AFF: When is the next opportunity people will have to watch TWO PENNY ROAD KILL?
LRS: You can watch it online through the CBC DOWNLOAD program, and it will also be a part of the NSI Online Film Festival. West Coast friends can catch us at the Vancouver International Women’s Film Festival, in March.
AFF: You were both awarded the NSI Drama Prize, recently. Tell us, a little bit, about what the award entails and what it means to an emerging filmmaker?
LRS: The NSI Drama Prize is very similar to AFCOOP’s FILM 5 program, except it is a national competition. We receive training/mentorship in Winnipeg (1 week each for writer/director/producer) and then funding to make a short film. It is an incredible opportunity to really polish a piece while getting the chance to connect with like-minded individuals from across the country. It’s an incredible opportunity and one that I am very thankful for and excited about!
LC: The NSI Drama Prize is exactly what Lisa said, and it offers around $35,000 in funding and services to create a short film. The staff at the NSI, are experienced and hugely supportive and helpful when it comes to mentoring, marketing and all of the other questions that come up as you look at the filmmaking world, on a national and world wide scale, instead of provincially. As an emerging filmmaker it an invaluable stepping stone towards feature projects that allows us to position ourselves and the films we make, very strongly in the Canadian market which will (hopefully) encourage people to support future projects as well. And ya know, it’s super exciting!

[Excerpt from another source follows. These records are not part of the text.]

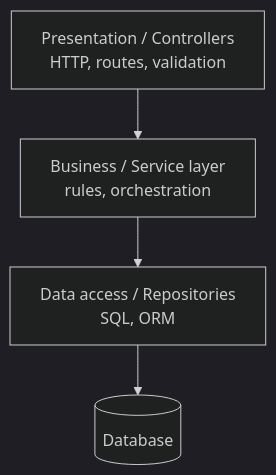
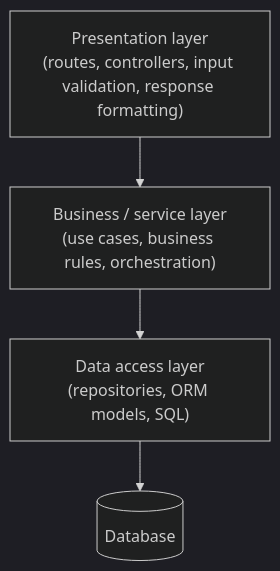
Before and after one commit to hshtgbrendo/software-dev-prep: the first of 5 diagrams in design/2 Architecture/Architectural Styles.md, drawn with Mermaid (dark theme). The commit also changed other lines of this file and 28 other files, not shown here.

````diff
--- a/design/2 Architecture/Architectural Styles.md
+++ b/design/2 Architecture/Architectural Styles.md
@@ -18,6 +26,6 @@
 ```mermaid
 flowchart TB
-  P[Presentation / Controllers<br/>HTTP, routes, validation] --> B[Business / Service layer<br/>rules, orchestration]
-  B --> D[Data access / Repositories<br/>SQL, ORM]
+  P["Presentation layer<br/>(routes, controllers, input validation, response formatting)"] --> B["Business / service layer<br/>(use cases, business rules, orchestration)"]
+  B --> D["Data access layer<br/>(repositories, ORM models, SQL)"]
   D --> DB[(Database)]
 ```
````
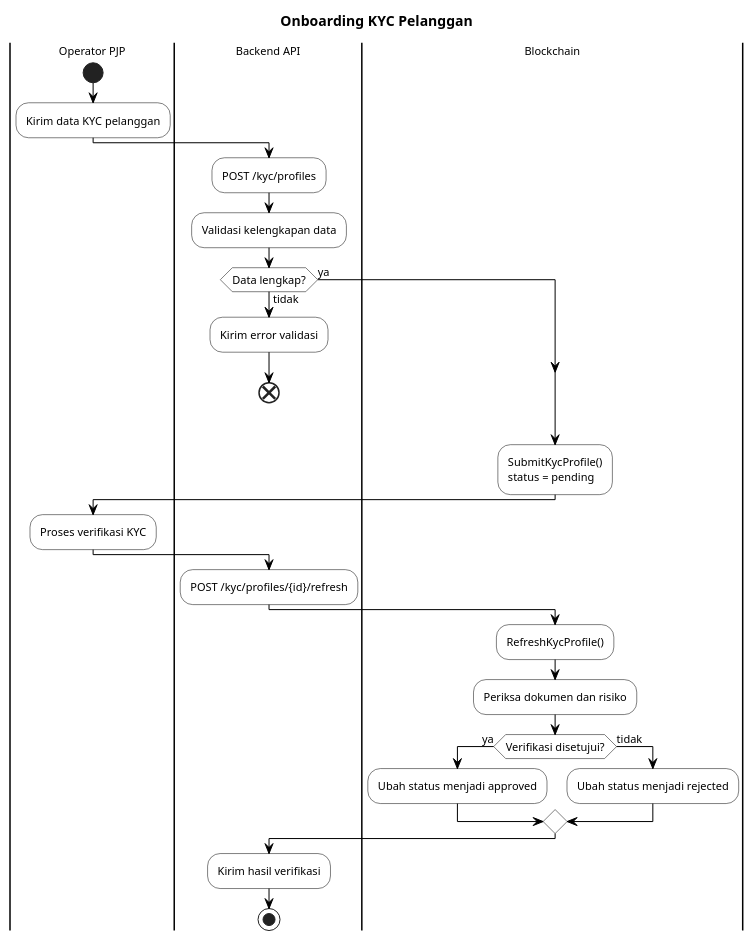
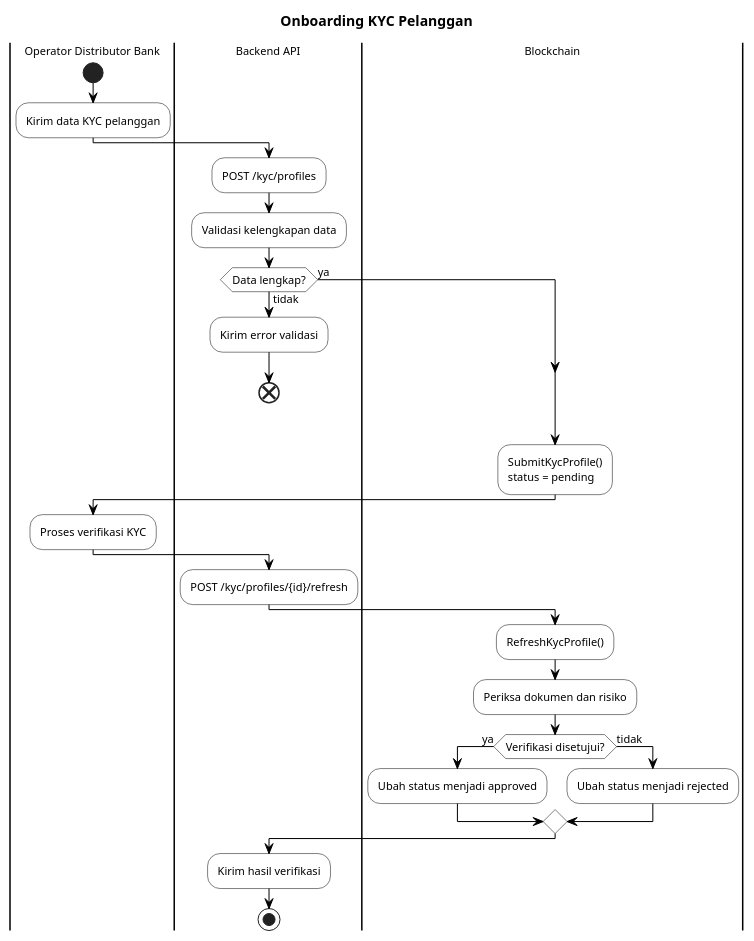
Before and after one commit to mfachrizalg/bi-coin: the fourth of 7 diagrams in bi-coin-fabric/docs/diagrams/plantuml/activity-diagrams.puml, drawn with PlantUML. The commit also changed other lines of this file and 364 other files, not shown here.

```diff
--- a/bi-coin-fabric/docs/diagrams/plantuml/activity-diagrams.puml
+++ b/bi-coin-fabric/docs/diagrams/plantuml/activity-diagrams.puml
@@ -147,52 +193,52 @@
 @startuml AD04-Onboarding-KYC-Pelanggan
 skinparam monochrome true
 skinparam defaultFontSize 11
 skinparam activityFontSize 11
 skinparam activityBackgroundColor white
 skinparam activityBorderColor black
 skinparam activityDiamondBackgroundColor white
 skinparam activityDiamondBorderColor black
 skinparam arrowColor black
 skinparam noteBackgroundColor white
 skinparam noteBorderColor black
 skinparam swimlaneBorderColor black
 skinparam partitionBorderColor black
 
 title Onboarding KYC Pelanggan
 
-|Operator PJP|
+|Operator Distributor Bank|
 start
 :Kirim data KYC pelanggan;
 
 |Backend API|
 :POST /kyc/profiles;
 :Validasi kelengkapan data;
 if (Data lengkap?) then (tidak)
   :Kirim error validasi;
   end
 else (ya)
 endif
 
 |Blockchain|
 :SubmitKycProfile()
 status = pending;
 
-|Operator PJP|
+|Operator Distributor Bank|
 :Proses verifikasi KYC;
 
 |Backend API|
 :POST /kyc/profiles/{id}/refresh;
 
 |Blockchain|
 :RefreshKycProfile();
 :Periksa dokumen dan risiko;
 if (Verifikasi disetujui?) then (ya)
   :Ubah status menjadi approved;
 else (tidak)
   :Ubah status menjadi rejected;
 endif
 
 |Backend API|
 :Kirim hasil verifikasi;
 stop
 @enduml
```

AFF: WHEN FISH FLY is the title of your next production. Can you give us the inside scoop on the film?
LRS: WHEN FISH FLY is a story that I feel very passionate about. It is an exploration of childhood grief and innocence. For this piece, I am interested in exploring without dialogue, and playing with how music and visuals inform story. I think it will be a really rewarding challenge.

AFF: What does the Atlantic Film Festival or screening at the Atlantic Film Festival mean to you?  
LRS: It was a huge honour to have TWO PENNY ROAD KILL’s world premiere in the CBC Shorts Gala at the 2013 Atlantic Film Festival. To be supported by a festival that I have been attending for years, right in my own backyard, was incredible. I am so thankful for the whole AFF team who work tirelessly and continue to promote local talents while also holding their own on an international level. I am proud to be associated with them.
LC: The AFF has been amazing to me since I moved here. I worked as a venue coordinator 2 years ago, and it was so amazing to come back the next year as a participant. Lisa and I took part in so much of the Festival from the CBC Shorts Gala with our film, Strategic Partners, Lisa’s feature LITTLE LOUISE’S MENARCHE was in the Script Development Program, and we are both members of WIFT so we attended those events as well. The AFF represents a coming together of incredibly inspiring Atlantic Canadian talent with international networking opportunities.  It’s always the best time of year when everyone comes together to celebrate one another’s work, and that always makes you go home feeling reenergized.
Thanks for taking the time to chat with us, ladies! Good luck with NSI!
You can catch Lora and Lisa’s, TWO PENNY ROAD KILL on DOWNLOAD, here DOWNLOAD, is presented by CBC and the Atlantic Film Festival.